--- START ---

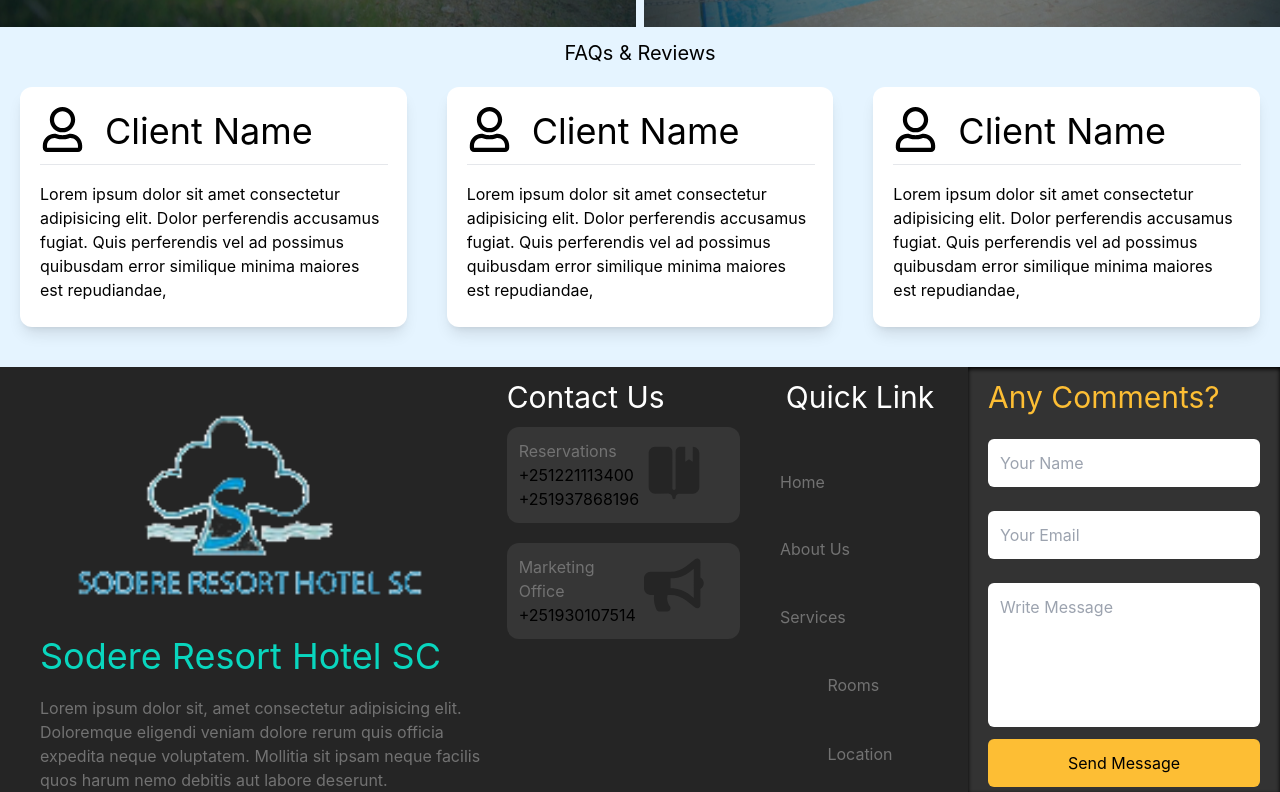
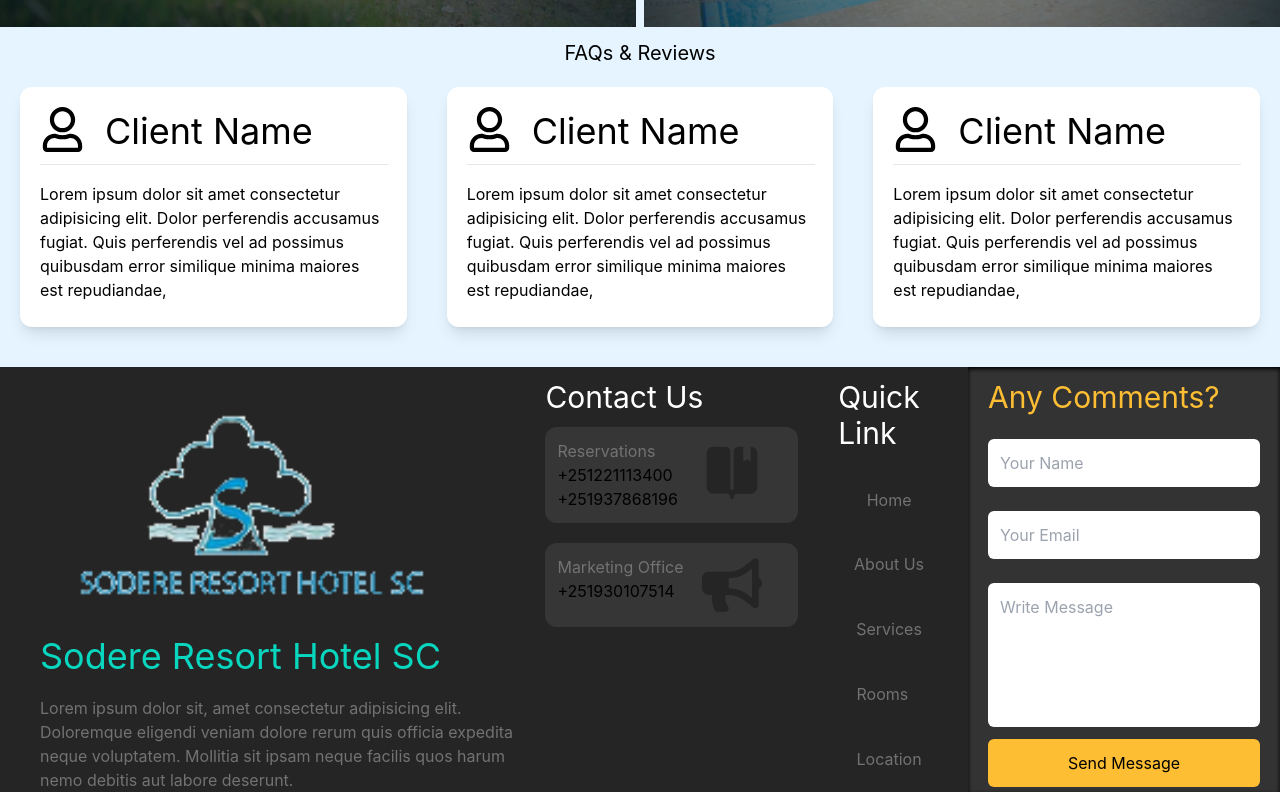
Before and after one commit to DagimN/Sodere-Website, a React (Create React App) app: page / in a window 1280 px wide. Shown: the part 3019-3811 px from the top of the page. Built offline with nearby package versions, Linux system fonts and the light colour scheme; no server answers.

Commit message:
Minor change

```diff
--- a/src/components/Footer.component.tsx
+++ b/src/components/Footer.component.tsx
@@ -86,12 +86,12 @@ const Footer = () => {
 
       <article className="grid justify-items-center lg:w-[250px] mr-7">
         <h1 className="text-3xl text-white my-3 Lg:h-[0px]">Quick Link</h1>
-        <div className="grid lg:ml-0 lg:gap-0 justify-center">
-          <div className="lg:grid lg:gap-0 flex justify-center gap-[17%]">
+        <div className="grid lg:ml-0 lg:gap-0 justify-items-center">
+          <div className="lg:grid lg:gap-0 flex justify-items-center gap-[17%]">
             <a href="/" className="text-[#727272] my-5">
               Home
             </a>
-            <a href="/" className="text-[#727272] my-5 w-40">
+            <a href="/" className="text-[#727272] my-5 w-40 lg:w-full">
               About Us
             </a>
             <a href="/" className="text-[#727272] my-5">
```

--- END ---

• Aim of the exercise
Track down all lines above with the string "className" and copy them.

• Written answer
       <article className="grid justify-items-center lg:w-[250px] mr-7">
         <h1 className="text-3xl text-white my-3 Lg:h-[0px]">Quick Link</h1>
-        <div className="grid lg:ml-0 lg:gap-0 justify-center">
-          <div className="lg:grid lg:gap-0 flex justify-center gap-[17%]">
+        <div className="grid lg:ml-0 lg:gap-0 justify-items-center">
+          <div className="lg:grid lg:gap-0 flex justify-items-center gap-[17%]">
             <a href="/" className="text-[#727272] my-5">
-            <a href="/" className="text-[#727272] my-5 w-40">
+            <a href="/" className="text-[#727272] my-5 w-40 lg:w-full">
             <a href="/" className="text-[#727272] my-5">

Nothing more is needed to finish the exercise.